Jeff Dabe was born with big arms. It's no exaggeration -- just look at his baby photo.
It's easy to imagine some impressed relative looking down at baby Jeff in his reinforced crib and declaring, "That kid's gonna be one helluva arm wrestler."
Dabe, 52, began arm wrestling competitively as a senior in high school. He had a promising start: his fans at the time nicknamed him "Popeye" because of his exceptionally large arms and hands, he told the Daily Mirror.
"I was always good at arm wrestling, but the size of my hands did shock people at first," Dabe told the UK newspaper. "I had the strength to back it up."
Despite his natural advantage, an injury temporarily halted his career in 1986. However, the heavy equipment operator and father of three started competing again in 2012 when he entered a tournament at a local bar.
"I thought maybe I was too old to get back into it," Dabe told the Minnesota Star-Tribune. "But I ended up winning it."
Dabe competes in the World Armwrestling League. According to his profile on the WAL's website, he doesn't really have a technique or train much outside work, chores and working out his left hand with a fitness band while watching TV.
Instead, he pulls with raw power and heart, his profile says.
To this day, doctors can't figure out what made Dabe's arms and hands so big. Health experts at the University of Minnesota ruled out gigantism and elephantiasis, the Daily Mirror reported, but were unable to pinpoint a cause.
"I've been to a lot of different doctors, and they've never been able to give me a straight answer," Dabe told Caters News in a video profiling his life. "I was just blessed with it, I guess."
Today, Dabe's forearms measure more than 19 inches in circumference. Dabe's wife, Gina, told the outlet it's totally understandable that people take notice. While the attention isn't always positive, she said, she's glad that Jeff is arm wrestling again.
"It's gotten us to travel.
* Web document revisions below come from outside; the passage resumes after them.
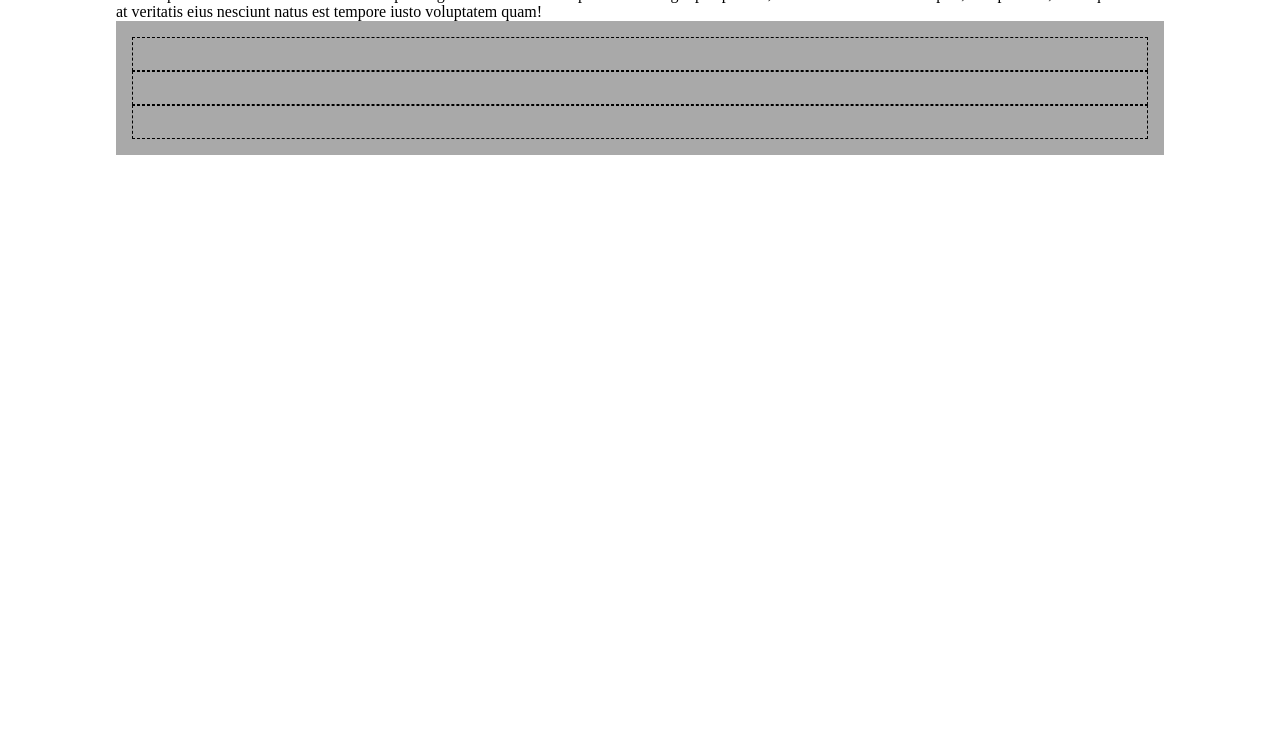
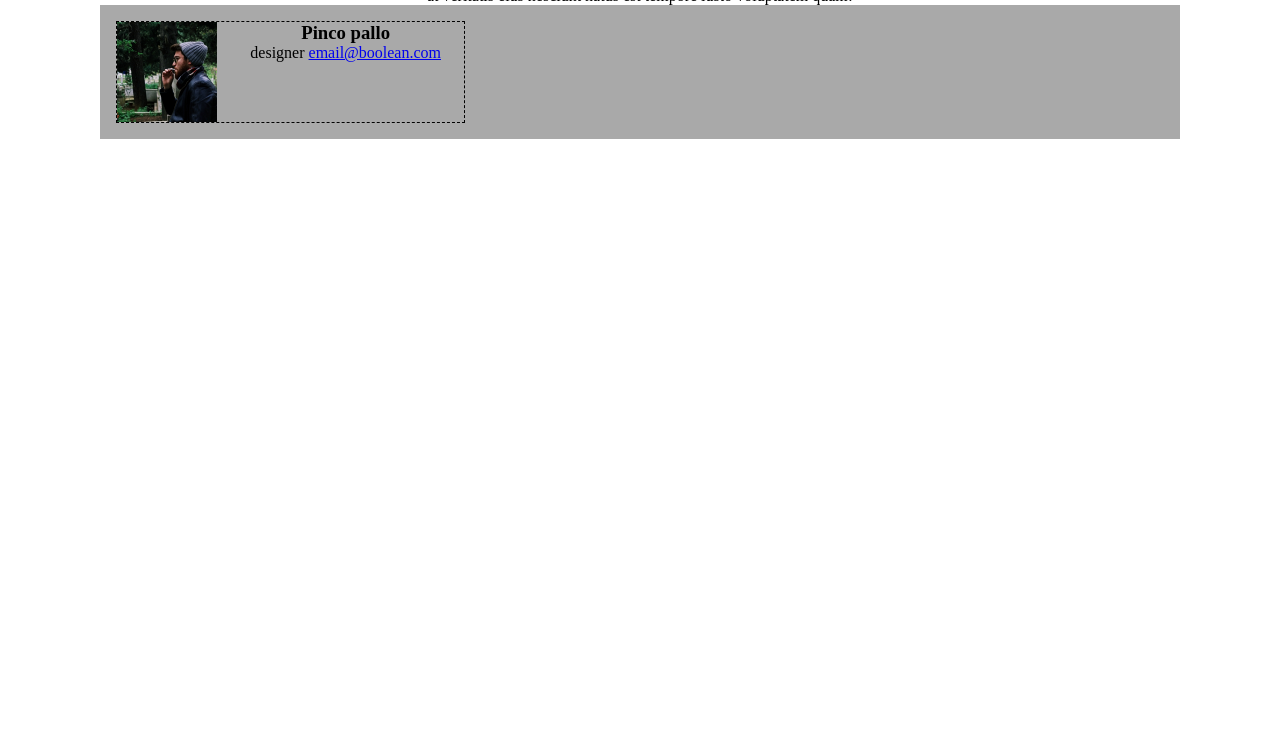
Before and after one commit to NicolaTeora/html-css-float-cards, a plain HTML site: page index.html in a window 1280 px wide. Shown: the part 68-800 px from the top of the page. Drawn offline with Linux system fonts and the light colour scheme.

Commit message:
fix : caard and folder next recp tutor

```diff
--- a/css/style.css
+++ b/css/style.css
@@ -10,7 +10,14 @@
 .container{
     width: 1080px;
     margin: 0 auto;
-    padding: 1rem;
+    padding: 0 1rem;
+    text-align: center;
+}
+
+.clearfix::after {
+    content: "";
+    clear: both;
+    display: table;
 }
 
 .debug{
@@ -20,7 +27,22 @@
 
 .debug > *{
     border: 1px dashed black;
-    padding: 1rem;
+    /* padding: 1rem; */
 }
 
 /* MAIN */
+
+.folder{
+    margin: 0 -1rem;
+}
+
+.card{
+    width: calc(100% / 3);
+    float:left;
+}
+
+.card > img{
+    float: left;
+    width: 100px;
+    margin-right: 10px;
+}
--- a/index.html
+++ b/index.html
@@ -13,22 +13,42 @@
     <main>
 
         <div class="container">
+            <!-- titolo e paragrafo della pagina -->
             <h1>Meet our team</h1>
             <p>Lorem ipsum dolor sit amet consectetur adipisicing elit. Necessitatibus ipsam error magni perspiciatis, hic minima laudantium optio, voluptatibus, similique enim at veritatis eius nesciunt natus est tempore iusto voluptatem quam!</p>
-            <div class="card debug">
-                <div class="identity">
 
+            <!-- blocco contenente i membri del team -->
+            <div class="folder clearfix debug">
+                <div class="card">
+                    <img src="./assets/img/male1.png" alt="">
+                    <div>
+                        <h3>Pinco pallo</h3>
+                        <span>designer</span>
+                        <a href="@">email@boolean.com</a>
+
+                    </div>
                 </div>
-                <div class="identity">
+            </div>
 
-                </div>
-                <div class="identity">
-
-                </div>
-
-            </div>
         </div>
     </main>
 
 </body>
 </html>
+
+
+
+
+
+
+<!-- <div class="card clearfix debug">
+
+    <img class="identity" src="./assets/img/male1.png" alt="">
+
+    <div class="contact">
+        <h3>Marco Bianchi</h3>
+        <span>Designer</span>
+        <span><a href="#">Marcobianchi@gmail.com</a></span>
+    </div>
+
+</div> -->
```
Otherwise, we stick around home quite a bit. We were homebodies. We never went anywhere. So now we're exploring all over the country and meeting all kinds of people," she told Caters.